(Saved data entries)
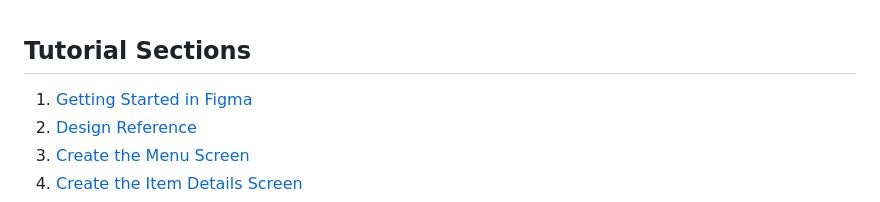
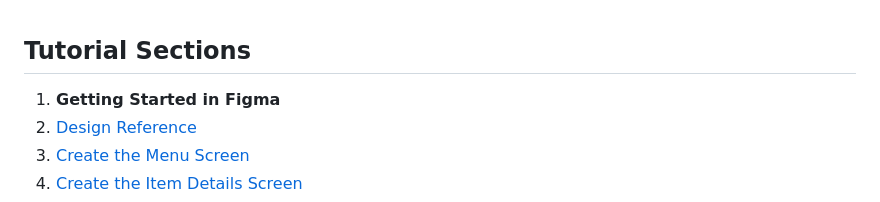
Before and after one commit to r2sath/design-workshop, a Markdown page: Intro to Figma/01-getting-started-in-figma.md, the part around the change. GitHub-like rendering.

Commit message:
Format tutorial section title for consistency

```diff
--- a/Intro to Figma/01-getting-started-in-figma.md
+++ b/Intro to Figma/01-getting-started-in-figma.md
@@ -1,6 +1,6 @@
 ## Tutorial Sections
 
-1. [Getting Started in Figma](01-getting-started-in-figma.md)
+1. **Getting Started in Figma**
 2. [Design Reference](02-design-reference.md)
 3. [Create the Menu Screen](03-create-the-menu-screen.md)
 4. [Create the Item Details Screen](04-create-the-item-details-screen.md)
```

| WHAT NEEDS TO BE DONE |
All the lines above are to be given again exactly as they read, with the pictures removed.

| WRITTEN RESPONSE |
Before and after one commit to r2sath/design-workshop, a Markdown page: Intro to Figma/01-getting-started-in-figma.md, the part around the change. GitHub-like rendering.

Commit message:
Format tutorial section title for consistency

```diff
--- a/Intro to Figma/01-getting-started-in-figma.md
+++ b/Intro to Figma/01-getting-started-in-figma.md
@@ -1,6 +1,6 @@
 ## Tutorial Sections
 
-1. [Getting Started in Figma](01-getting-started-in-figma.md)
+1. **Getting Started in Figma**
 2. [Design Reference](02-design-reference.md)
 3. [Create the Menu Screen](03-create-the-menu-screen.md)
 4. [Create the Item Details Screen](04-create-the-item-details-screen.md)
```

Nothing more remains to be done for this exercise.